Bruins' focus: create more traffic in front of Price

WILMINGTON, Mass. -- Boston coach Claude Julien acknowledged that, in this particular case, practice would not make perfect.

Yet, he still spent much of Friday's 45-minute practice session at Ristuccia Arena running his charges through a variety of down-low drills.

The Bruins' forwards were required to do a variety of cycling drills, as well as work on tipping shots from the point and positioning in front of the crease.

Boston believes it was sorely lacking in all those areas in Game 1 and that was the primary reason Carey Price was able to stop each of the 31 shots he faced in the 2-0 victory to open this best-of-7 Eastern Conference quarterfinal series.

"We went through some drills we go through all year long," Julien said after the brisk skate was finished. "We know we have to be better down low and stronger on the puck. Part of it was that, but part of it was we know we have to be a little bit more involved. Some of the net-front presence is not necessarily something you have to practice, more than it is a mindset. If we commit ourselves to get there, we'll get there. Sometimes, you have to work through it."

The Bruins forwards appear committed to the cause for Saturday's pivotal Game 2 after wavering somewhat in Game 1.

Many of the Bruins were quick to give Price praise for his Game 1 heroics, but they were just as quick to blame themselves for making the night far too easy on the young Montreal goalie who had struggled mightily in his previous two regular-season starts at TD Garden.

"He is a very good goalie," said Boston forward Brad Marchand, who had a team-high six shots in Game 1. "Anytime he sees the puck, he's going to stop it, no question about that. We just have to make sure we try to take his eyes away."

Boston worked on ways to do that Friday, getting a crash course in the techniques to make it possible.

"Sometimes you maybe lose that instinct around the net; getting traffic, getting there and bearing down," forward Michael Ryder said. "That's what we worked on today, making sure we get traffic, get shots and find the back of the net and give us some confidence."

Now they just have to apply the elbow grease and the mental fortitude to make those lessons a reality in Game 2.
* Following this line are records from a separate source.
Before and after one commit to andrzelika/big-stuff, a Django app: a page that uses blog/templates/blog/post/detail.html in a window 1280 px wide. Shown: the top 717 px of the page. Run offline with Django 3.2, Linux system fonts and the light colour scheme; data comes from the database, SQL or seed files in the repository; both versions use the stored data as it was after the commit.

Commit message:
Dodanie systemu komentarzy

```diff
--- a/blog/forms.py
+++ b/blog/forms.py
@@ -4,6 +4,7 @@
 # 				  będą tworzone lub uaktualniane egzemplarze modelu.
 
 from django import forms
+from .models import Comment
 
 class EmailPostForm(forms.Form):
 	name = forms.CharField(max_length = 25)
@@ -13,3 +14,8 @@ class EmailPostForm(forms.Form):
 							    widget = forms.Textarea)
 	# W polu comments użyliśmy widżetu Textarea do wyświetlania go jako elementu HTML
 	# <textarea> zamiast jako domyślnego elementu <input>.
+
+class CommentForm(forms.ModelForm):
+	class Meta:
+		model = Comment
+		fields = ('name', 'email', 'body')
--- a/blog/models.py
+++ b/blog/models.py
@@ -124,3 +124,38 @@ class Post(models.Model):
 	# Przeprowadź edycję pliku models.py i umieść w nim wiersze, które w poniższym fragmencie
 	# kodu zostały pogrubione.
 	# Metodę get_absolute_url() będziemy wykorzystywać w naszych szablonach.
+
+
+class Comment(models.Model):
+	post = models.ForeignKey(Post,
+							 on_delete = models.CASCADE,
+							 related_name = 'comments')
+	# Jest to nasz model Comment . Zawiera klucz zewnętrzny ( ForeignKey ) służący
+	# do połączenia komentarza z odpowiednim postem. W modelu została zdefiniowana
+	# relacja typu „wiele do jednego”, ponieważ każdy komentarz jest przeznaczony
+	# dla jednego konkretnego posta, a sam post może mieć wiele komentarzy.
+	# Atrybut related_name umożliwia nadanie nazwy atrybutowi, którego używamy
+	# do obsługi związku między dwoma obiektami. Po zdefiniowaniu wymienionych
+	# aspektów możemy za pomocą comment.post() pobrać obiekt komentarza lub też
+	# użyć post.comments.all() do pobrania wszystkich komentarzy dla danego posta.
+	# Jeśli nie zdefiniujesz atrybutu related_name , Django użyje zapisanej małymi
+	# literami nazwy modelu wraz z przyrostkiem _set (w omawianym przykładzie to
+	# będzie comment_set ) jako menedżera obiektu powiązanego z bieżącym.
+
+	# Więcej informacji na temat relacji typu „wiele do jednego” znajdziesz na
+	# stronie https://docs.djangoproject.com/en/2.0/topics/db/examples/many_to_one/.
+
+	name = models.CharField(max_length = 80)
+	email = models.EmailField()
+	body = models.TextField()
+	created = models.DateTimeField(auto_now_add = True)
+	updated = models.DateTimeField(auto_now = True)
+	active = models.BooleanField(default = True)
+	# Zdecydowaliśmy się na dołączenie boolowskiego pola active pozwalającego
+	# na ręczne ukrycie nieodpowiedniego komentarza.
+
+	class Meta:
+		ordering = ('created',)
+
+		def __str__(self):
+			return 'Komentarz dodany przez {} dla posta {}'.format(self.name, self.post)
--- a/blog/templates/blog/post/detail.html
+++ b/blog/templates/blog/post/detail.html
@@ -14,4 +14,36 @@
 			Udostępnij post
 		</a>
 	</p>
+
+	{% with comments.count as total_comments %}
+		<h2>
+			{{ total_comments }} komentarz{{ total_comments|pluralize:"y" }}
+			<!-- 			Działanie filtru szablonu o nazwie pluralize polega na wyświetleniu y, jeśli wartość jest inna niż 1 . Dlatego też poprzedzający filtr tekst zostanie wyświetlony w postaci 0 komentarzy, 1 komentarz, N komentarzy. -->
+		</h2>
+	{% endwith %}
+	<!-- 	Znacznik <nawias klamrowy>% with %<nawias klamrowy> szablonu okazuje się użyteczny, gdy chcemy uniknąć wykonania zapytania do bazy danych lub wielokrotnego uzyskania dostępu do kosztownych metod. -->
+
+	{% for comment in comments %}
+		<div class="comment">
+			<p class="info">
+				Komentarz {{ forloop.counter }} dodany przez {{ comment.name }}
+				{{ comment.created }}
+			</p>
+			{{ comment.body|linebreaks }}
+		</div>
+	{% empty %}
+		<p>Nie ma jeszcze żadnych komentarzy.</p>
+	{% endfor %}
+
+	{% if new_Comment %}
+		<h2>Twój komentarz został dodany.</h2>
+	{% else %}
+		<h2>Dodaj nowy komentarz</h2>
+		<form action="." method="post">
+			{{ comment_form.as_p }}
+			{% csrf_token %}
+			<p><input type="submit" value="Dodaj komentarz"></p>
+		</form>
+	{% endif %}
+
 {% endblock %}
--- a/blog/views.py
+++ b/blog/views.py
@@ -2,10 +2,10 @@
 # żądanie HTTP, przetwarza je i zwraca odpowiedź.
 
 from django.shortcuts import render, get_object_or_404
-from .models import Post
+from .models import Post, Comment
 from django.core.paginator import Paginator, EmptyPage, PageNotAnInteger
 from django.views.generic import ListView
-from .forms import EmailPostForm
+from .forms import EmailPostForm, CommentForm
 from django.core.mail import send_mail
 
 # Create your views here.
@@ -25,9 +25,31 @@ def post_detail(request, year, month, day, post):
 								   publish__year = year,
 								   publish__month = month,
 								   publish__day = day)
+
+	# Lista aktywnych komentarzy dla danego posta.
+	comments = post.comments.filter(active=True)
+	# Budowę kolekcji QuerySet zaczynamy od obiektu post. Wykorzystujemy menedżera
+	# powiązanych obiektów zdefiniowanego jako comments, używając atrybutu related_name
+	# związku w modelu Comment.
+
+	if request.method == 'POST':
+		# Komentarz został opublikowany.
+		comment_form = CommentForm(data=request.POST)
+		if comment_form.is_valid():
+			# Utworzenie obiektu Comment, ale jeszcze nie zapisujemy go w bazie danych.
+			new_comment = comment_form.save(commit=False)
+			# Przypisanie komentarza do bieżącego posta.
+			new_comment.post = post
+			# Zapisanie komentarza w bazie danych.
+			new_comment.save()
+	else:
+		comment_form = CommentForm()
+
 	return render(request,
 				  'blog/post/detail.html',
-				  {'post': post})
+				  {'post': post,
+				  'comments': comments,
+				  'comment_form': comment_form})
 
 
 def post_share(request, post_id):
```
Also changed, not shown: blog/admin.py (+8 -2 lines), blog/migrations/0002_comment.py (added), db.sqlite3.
Montreal makes the task of getting into the slot all the more difficult by asking its forwards to also collapse into the slot and help form a defensive umbrella around the goalie. Thursday, it was not uncommon to see four Canadiens standing within five feet of Carey Price virtually every time Boston took a shot.

"They got a lot of big strong d-men and they really push guys out in front of the net," Marchand said. "I think they know if they do that, then Carey is going to save the puck. You really have to work to get around their d-men to battle to stay in front there."

To a man, the Bruins agree hard work will be the key.

"I think they try to box you out and not let guys get in front," Ryder said. "They try to let Price see that shot because he is going to save them most of the time. I think what they try to do is not let guys get there and get the rebounds.

"They did a good job of that last night, and we have to make sure we battle through that. It's all about work and a desire to get there. I just don't think we did a good enough job doing that last night, getting to the net."

While it is mostly about desire when it comes to breaching Montreal's protective wall around Price, it also has to have a tactical element.

The Bruins can't just hammer away from the points as they did in Game 1. Montreal willingly allowed the long-range shot -- believing, rightly, that their defensive posture would allow Price to play to his strengths.

"No, you have to make sure somebody is in front of the net," Boston defenseman Dennis Seidenberg said.

Expect to see Boston be more strategic with the placement of their dump-ins Saturday night, hoping to put the Montreal defense under more duress on the forecheck.

Thursday night, power forward Milan Lucic talked about his line opting for the dump-in option on more occasions just to disrupt Montreal's suffocating coverage of No. 1 center David Krejci.

"We have to enter the zone better and then once we dump it in, we have to get after it," Seidenberg said. "Once we do that, we have to get pucks to the net and battle. It's always about puck battles and being strong in front of the net."